## WHAT YOU NEED TO DO
Repeat, exactly as written, the line containing "and organizes automatically" and each line after it through the end of the data.

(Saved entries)
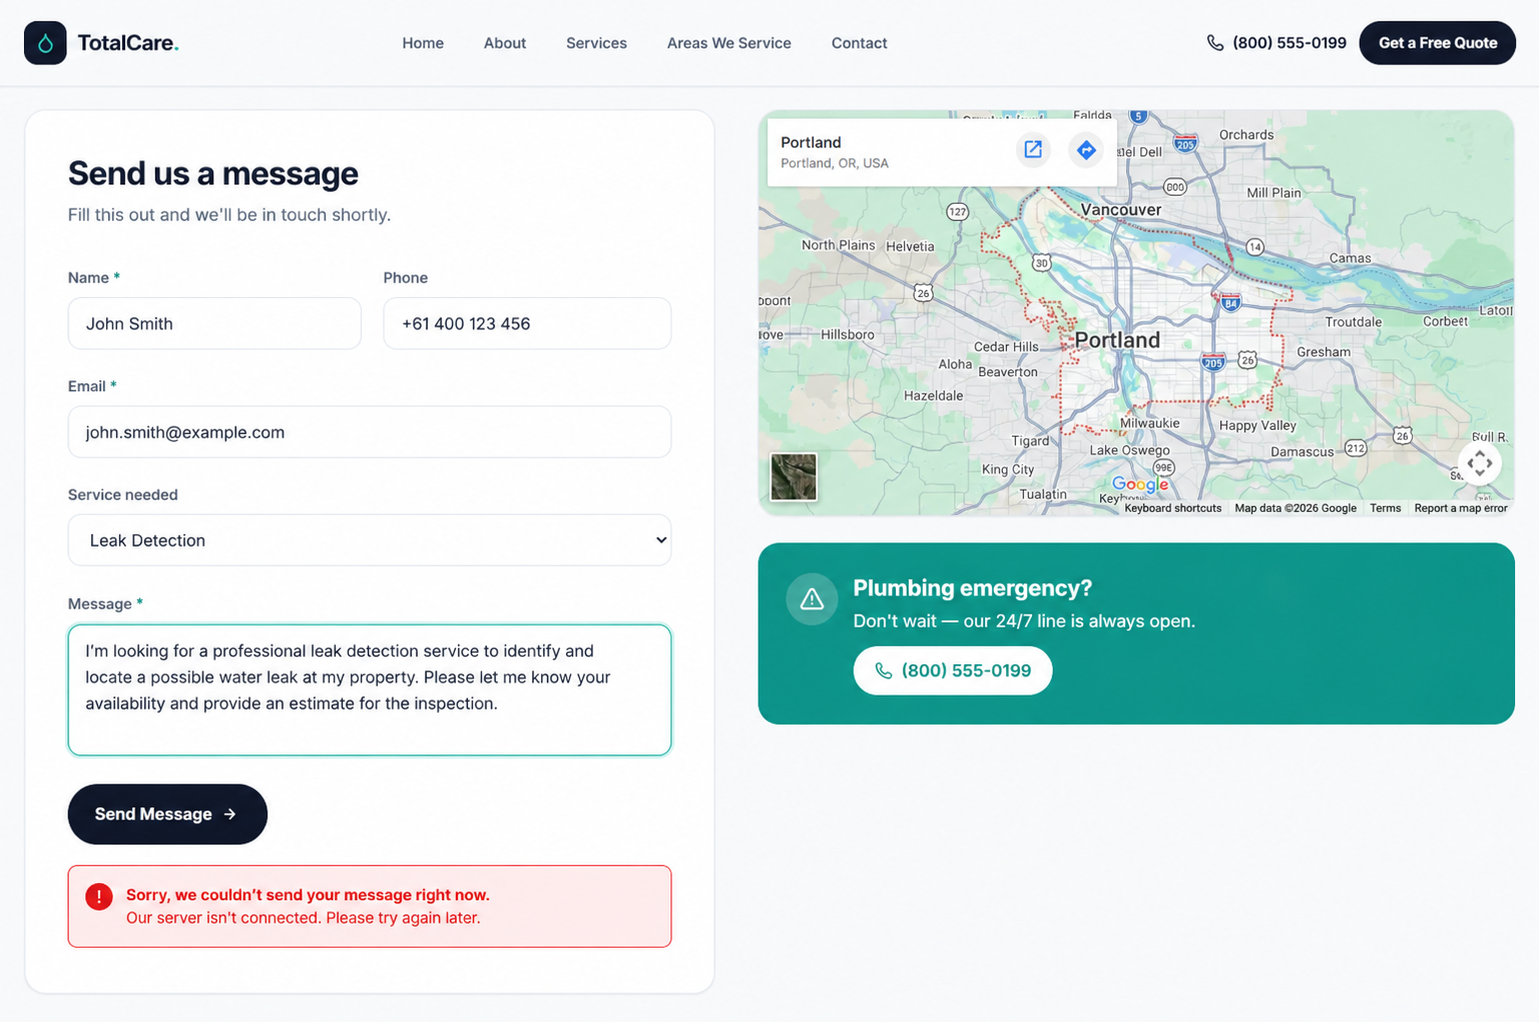
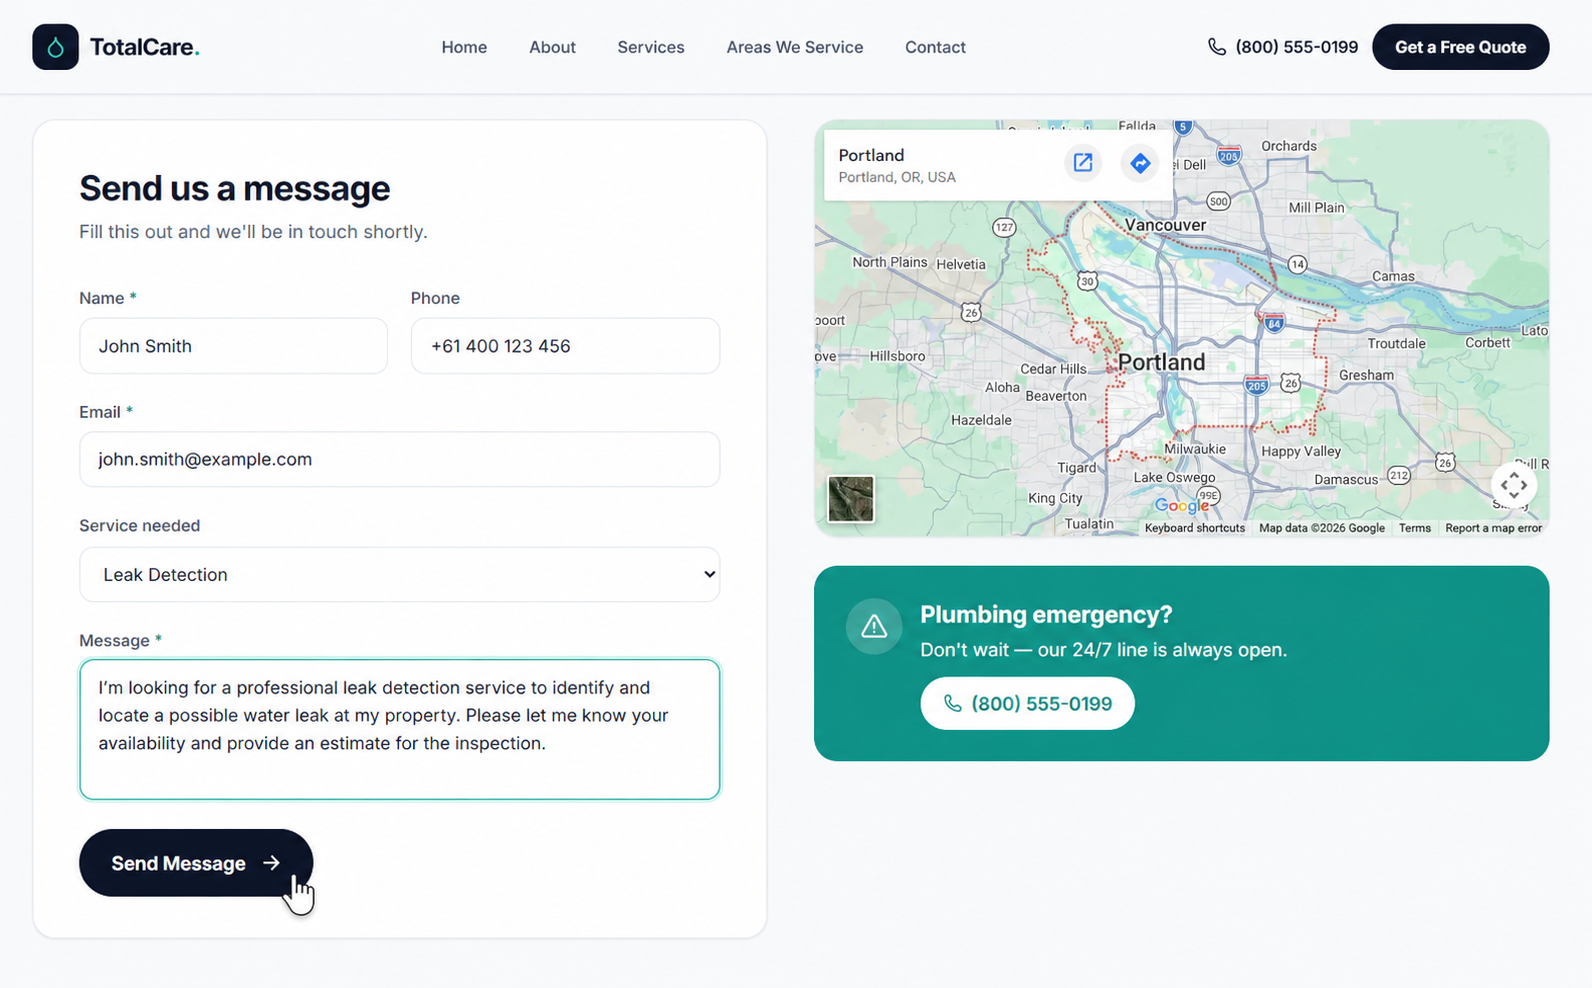
update emergent-web-backend-integration

diff --git a/emergent-web-backend-integration/README.md b/emergent-web-backend-integration/README.md
@@ -20,15 +20,15 @@ The website looks ready to use, but the form submission is not yet connected to 
 
 <p align="center">
   <a href="./assets/website.png">
-    <img src="./assets/website.png" alt="Website before connecting SmartFormify" width="33%">
+    <img src="./assets/website.png" alt="Website before connecting SmartFormify" width="30%">
   </a>
   &nbsp;&nbsp;
   <a href="./assets/website-body.png">
-    <img src="./assets/website-body.png" alt="Website form before connecting SmartFormify" width="33%">
+    <img src="./assets/website-body.png" alt="Website form before connecting SmartFormify" width="30%">
   </a>
   &nbsp;&nbsp;
   <a href="./assets/website-map.png">
-    <img src="./assets/website-map.png" alt="Website map before connecting SmartFormify" width="33%">
+    <img src="./assets/website-map.png" alt="Website map before connecting SmartFormify" width="30%">
   </a>
 </p>
 
@@ -45,7 +45,7 @@ When a user triggers **Submit**, the application will:
 
 <p align="center">
   <a href="./assets/form-error.png">
-    <img src="./assets/form-error.png" alt="Form Submission Error" width="50%">
+    <img src="./assets/form-error.png" alt="Form Submission Error" width="47%">
   </a>
 </p>
 
@@ -55,6 +55,16 @@ When a user triggers **Submit**, the application will:
 
 Linking your form actions to **Smartformify** establishes an instant, robust pipeline for capturing client responses.
 
+<p align="center">
+  <a href="./assets/form-data.png">
+    <img src="./assets/form-data.png" alt="Form Submission Data" width="47%">
+  </a>
+  &nbsp;&nbsp;
+  <a href="./assets/form-success.png">
+    <img src="./assets/form-success.png" alt="Form Submission Success" width="47%">
+  </a>
+</p>
+
 Once configured:
 
 * ✅ Submissions go through successfully
@@ -62,11 +72,6 @@ Once configured:
 * ✅ Data saves and organizes automatically
 * ✅ Messages are easy to track in one central dashboard
 
-<p align="center">
-  <a href="./assets/form-success.png">
-    <img src="./assets/form-success.png" alt="Form Submission Success" width="47%">
-  </a>
-</p>
 
 [![Smartformify Dashboard](./assets/dashboard.png)](./assets/dashboard.png)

## WRITTEN SOLUTION
 * ✅ Data saves and organizes automatically
 * ✅ Messages are easy to track in one central dashboard
 
-<p align="center">
-  <a href="./assets/form-success.png">
-    <img src="./assets/form-success.png" alt="Form Submission Success" width="47%">
-  </a>
-</p>
 
 [![Smartformify Dashboard](./assets/dashboard.png)](./assets/dashboard.png)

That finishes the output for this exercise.